The 300-Year Party: The Church of Progress
This blog is based on the post The 300-Year Party: The Church of Progress.
The Parable of the Inheritance
A lady had a low-paying job and not much in the way of savings. Nevertheless, she kept her expenses under control and was able to live contentedly within her income.
Then one day she received a large inheritance. It was party time — she bought a large home, a late model car and took international vacations. But eventually the money ran out and she was forced to live on her small salary once more. But now her expenses had increased. She had taxes and maintenance to pay on the new home, insurance for the new car, and credit card bills from the vacations. She was forced into bankruptcy.
Our use of so much ‘buried sunlight’ led to unprecedented economic growth and material abundance. This, in turn, led to the creation of a new human faith system — one that is shared by people all over the world. Regardless of where they live or what their religious beliefs may be, most people believe in non-stop material progress. Our faith is in what can be called the ‘Church of Progress’. Such a faith system would have been incomprehensible to the people living prior to the 300-year party — the people of biblical times.
Faith in endless progress has been well justified — science and industry have delivered results. By and large people now live better and longer, and they anticipate an even better life for their children. Our faith, and least until recently, has been one of belief in the material benefits of technology: automobiles, anesthetics, mobile phones, air conditioning, chemotherapy, fast food and vacations. Material progress has also allowed the world’s population to grow from less than a billion to today’s 7.5 billion.
The world view of never-ending progress would have been utterly incomprehensible to the people of biblical times. And it will be equally incomprehensible to future generations. Indeed, it appears as if that faith is already in trouble with many young people. They do not see a prosperous future in the way that their parents and grandparents did. In other words, the 300-year party is coming to an end — we are using up our one-time heritage of fossil fuels and other resources. They cannot be replaced — at least not on a human time scale. Once they are gone, they are gone.
One feature of the Church of Progress is that our culture tends to see humanity as being somehow outside the natural world, not part of it. This way of thinking is a part of many religious belief systems. For example, the ebook of Genesis gives mankind the authority to “ . . . fill the earth and subdue it. Rule over every living creature”. Regardless of one’s beliefs, we have followed this command faithfully. In act, we have aced it. In doing so, we have thoroughly despoiled the Earth.
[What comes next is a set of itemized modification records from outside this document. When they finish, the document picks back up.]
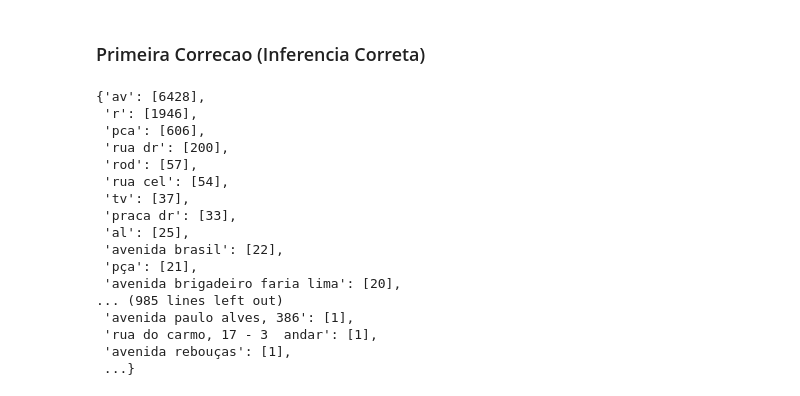
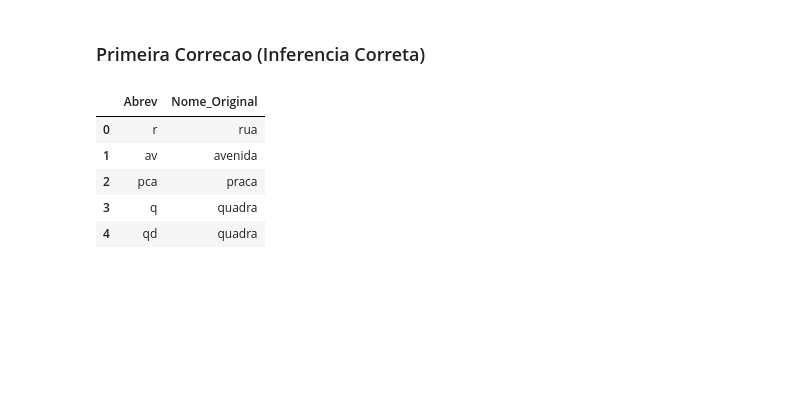
Before and after one commit to valdiviaguevara/DATASETS_TEST, a Jupyter notebook: Correios.ipynb, the cells around one changed output. Cells and saved outputs as stored; diff of their text form; code cells hidden in the pictures; blank space fills up the shorter version.

```diff
--- a/Correios.ipynb
+++ b/Correios.ipynb
@@ -3,9 +3,11 @@ import pandas as pd
 import numpy as np
 # %%
 df_Agencias_Bancos= pd.read_csv("Dados/Agencias/Agencias.csv",sep=";",encoding="latin1")
+df_Abrev_Enderecos= pd.read_csv("Dados/Agencias/Abreviaturas_Enderco.csv",sep=",",encoding="latin1")
 Nome_Colunas=["CNPJ","SEQUENCIAL_DO_CNP","DV_DO_CNPJ","NOME_INSTITUICAO","SEGMENTO","COD_COMPE_AG","NOME_DA_AGENCIA","ENDERECO","NUMERO","COMPLEMENTO","BAIRRO","CEP","MUNICIPIO","UF","DATA_INICIO","DDD","FONE"]
 df_Agencias_Bancos.columns=Nome_Colunas
 print ("Quantidade de Bancos: "+ str(len(df_Agencias_Bancos)))
+print ("Quantidade de Abreviacoes de Enderecos: "+ str(len(df_Abrev_Enderecos)))
 df_Agencias_Bancos.head()
 # %% [output]
 Quantidade de Bancos: 21603
@@ -28,26 +32,14 @@ df_Agencias_Bancos.head()
 | 4 | 00.000.000 | 6.0 | 4.0 | BANCO DO BRASIL S.A. | Banco do Brasil - Banco Múltiplo | 6.0 | SALVADOR | ... |
 # %% [markdown]
 ### Primeira Correcao (Inferencia Correta)
-# %%
-AA=df_Agencias_Bancos.Abrev_Endereco.value_counts().to_frame()
-AA=AA.reset_index()
-AA.columns=["Abrev_Endereco", "Valor"]
-AA.set_index('Abrev_Endereco').T.to_dict('list')
-# %% [output]
-{'av': [6428],
- 'r': [1946],
- 'pca': [606],
- 'rua dr': [200],
- 'rod': [57],
- 'rua cel': [54],
- 'tv': [37],
- 'praca dr': [33],
- 'al': [25],
- 'avenida brasil': [22],
- 'pça': [21],
- 'avenida brigadeiro faria lima': [20],
-... (985 lines left out)
- 'avenida paulo alves, 386': [1],
- 'rua do carmo, 17 - 3  andar': [1],
- 'avenida rebouças': [1],
- ...}
+# %%
+df_Abrev_Enderecos["Abrev"]=df_Abrev_Enderecos["Abrev"].str.lower()
+df_Abrev_Enderecos["Nome_Original"]=df_Abrev_Enderecos["Nome_Original"].str.lower()
+df_Abrev_Enderecos.head()
+# %% [output]
+|  | Abrev | Nome_Original |
+| 0 | r | rua |
+| 1 | av | avenida |
+| 2 | pca | praca |
+| 3 | q | quadra |
+| 4 | qd | quadra |
```
Also changed, not shown: parts of 21 cells of this notebook.
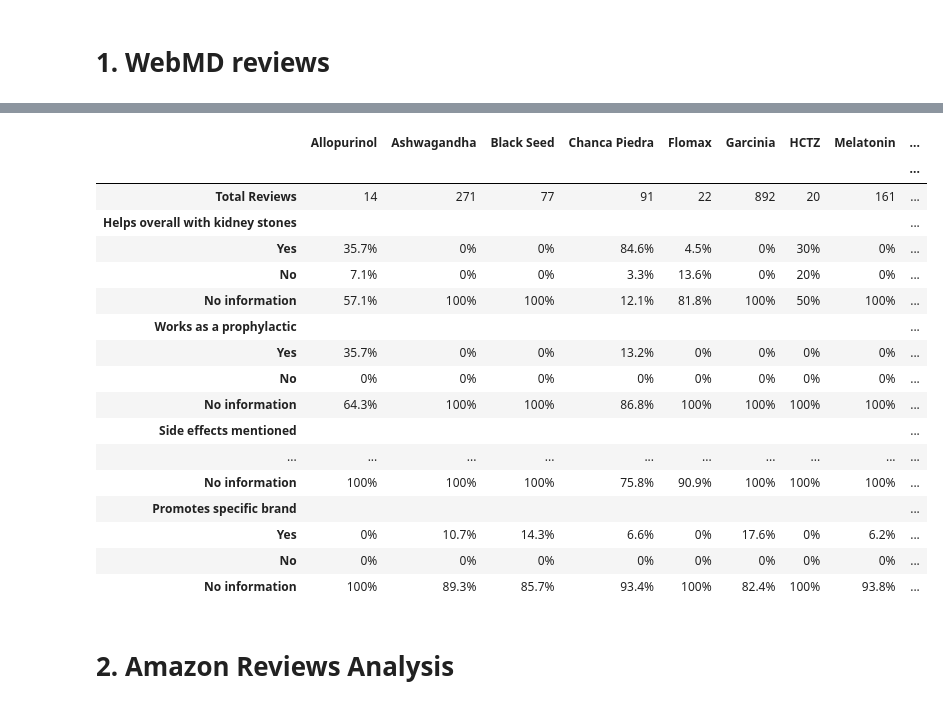
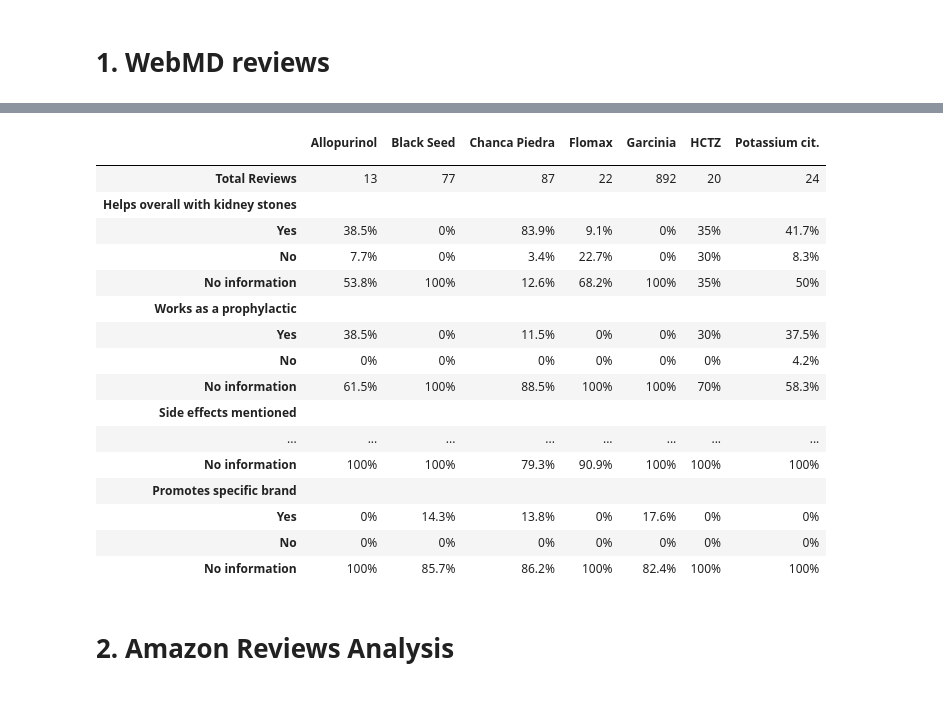
Before and after one commit to aph-research/chanca-piedra, a Jupyter notebook: chanca-piedra-analysis.ipynb, the cells around one changed output, grey strips where cells are left out. Drawn from its saved outputs; the diff is of its cells as text; code cells hidden in the pictures.

Commit message:
Plots and tables
Especially for side effects

```diff
--- a/chanca-piedra-analysis.ipynb
+++ b/chanca-piedra-analysis.ipynb
@@ -13,7 +13,7 @@ PLOT_PARAMS = {
 }
 
 figfolder = "docs/"
-export_to_gdoc = True
+export_to_gdoc = False
 
 def get_text_color():
     return 'black' if export_to_gdoc else 'white'
@@ -213,53 +213,53 @@ columns_to_analyze = [
     'Works as a prophylactic',
     'Side effects mentioned',
     'Asserts significant pain reduction',
     'Mentions breaking of stones',
     'Mentions shrinking of the stones',
     'Mentions softening of stones',
     'Stone passed with no or almost no pain',
     'Promotes specific brand',
 ]
 
 webmd_medicine_mapping = {
     'Allopurinol Oral': 'Allopurinol',
     'Flomax Oral': 'Flomax',
     'Hydrochlorothiazide': 'HCTZ',
     'Potassium Citrate Oral': 'Potassium cit.'
 }
 
-# webmd_medicines_to_exclude = ['Ashwagandha', 'Melatonin']
-webmd_medicines_to_exclude = []
+webmd_medicines_to_exclude = ['Ashwagandha', 'Melatonin']
+# webmd_medicines_to_exclude = []
 
 # Generate and display statistics
 display_df = calculate_stats(
     df,
     columns_to_analyze,
     medicines_to_exclude=webmd_medicines_to_exclude,
     medicine_mapping=webmd_medicine_mapping
 )
 display(style_dataframe(display_df))
 
 tablename = "webmd-table-full-analysis"
 display_df.to_html(figfolder + tablename + ".html")
 # %% [output]
-|  | Allopurinol | Ashwagandha | Black Seed | Chanca Piedra | Flomax | Garcinia | HCTZ | Melatonin | ... |
-|  |  |  |  |  |  |  |  |  | ... |
-| Total Reviews | 14 | 271 | 77 | 91 | 22 | 892 | 20 | 161 | ... |
-| Helps overall with kidney stones |  |  |  |  |  |  |  |  | ... |
-| Yes | 35.7% | 0% | 0% | 84.6% | 4.5% | 0% | 30% | 0% | ... |
-| No | 7.1% | 0% | 0% | 3.3% | 13.6% | 0% | 20% | 0% | ... |
-| No information | 57.1% | 100% | 100% | 12.1% | 81.8% | 100% | 50% | 100% | ... |
-| Works as a prophylactic |  |  |  |  |  |  |  |  | ... |
-| Yes | 35.7% | 0% | 0% | 13.2% | 0% | 0% | 0% | 0% | ... |
-| No | 0% | 0% | 0% | 0% | 0% | 0% | 0% | 0% | ... |
-| No information | 64.3% | 100% | 100% | 86.8% | 100% | 100% | 100% | 100% | ... |
-| Side effects mentioned |  |  |  |  |  |  |  |  | ... |
-| ... | ... | ... | ... | ... | ... | ... | ... | ... | ... |
-| No information | 100% | 100% | 100% | 75.8% | 90.9% | 100% | 100% | 100% | ... |
-| Promotes specific brand |  |  |  |  |  |  |  |  | ... |
-| Yes | 0% | 10.7% | 14.3% | 6.6% | 0% | 17.6% | 0% | 6.2% | ... |
-| No | 0% | 0% | 0% | 0% | 0% | 0% | 0% | 0% | ... |
-| No information | 100% | 89.3% | 85.7% | 93.4% | 100% | 82.4% | 100% | 93.8% | ... |
+|  | Allopurinol | Black Seed | Chanca Piedra | Flomax | Garcinia | HCTZ | Potassium cit. |
+|  |  |  |  |  |  |  |  |
+| Total Reviews | 13 | 77 | 87 | 22 | 892 | 20 | 24 |
+| Helps overall with kidney stones |  |  |  |  |  |  |  |
+| Yes | 38.5% | 0% | 83.9% | 9.1% | 0% | 35% | 41.7% |
+| No | 7.7% | 0% | 3.4% | 22.7% | 0% | 30% | 8.3% |
+| No information | 53.8% | 100% | 12.6% | 68.2% | 100% | 35% | 50% |
+| Works as a prophylactic |  |  |  |  |  |  |  |
+| Yes | 38.5% | 0% | 11.5% | 0% | 0% | 30% | 37.5% |
+| No | 0% | 0% | 0% | 0% | 0% | 0% | 4.2% |
+| No information | 61.5% | 100% | 88.5% | 100% | 100% | 70% | 58.3% |
+| Side effects mentioned |  |  |  |  |  |  |  |
+| ... | ... | ... | ... | ... | ... | ... | ... |
+| No information | 100% | 100% | 79.3% | 90.9% | 100% | 100% | 100% |
+| Promotes specific brand |  |  |  |  |  |  |  |
+| Yes | 0% | 14.3% | 13.8% | 0% | 17.6% | 0% | 0% |
+| No | 0% | 0% | 0% | 0% | 0% | 0% | 0% |
+| No information | 100% | 85.7% | 86.2% | 100% | 82.4% | 100% | 100% |
 # %% [markdown]
 # 2. Amazon Reviews Analysis
 # %%
```
Also changed, not shown: parts of 4 cells of this notebook, 22 other files.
One of the changes that may take place in coming years is a renewed interest in religion, but not necessarily of the established churches. For example, the concept of ‘Gaia’ or ‘Mother Earth’ may become central to the way that people think and act. Referring to the Bible once more — this time the book of Deuteronomy — we are told,
Now listen! Today I am giving you a choice between life and death, between prosperity and disaster.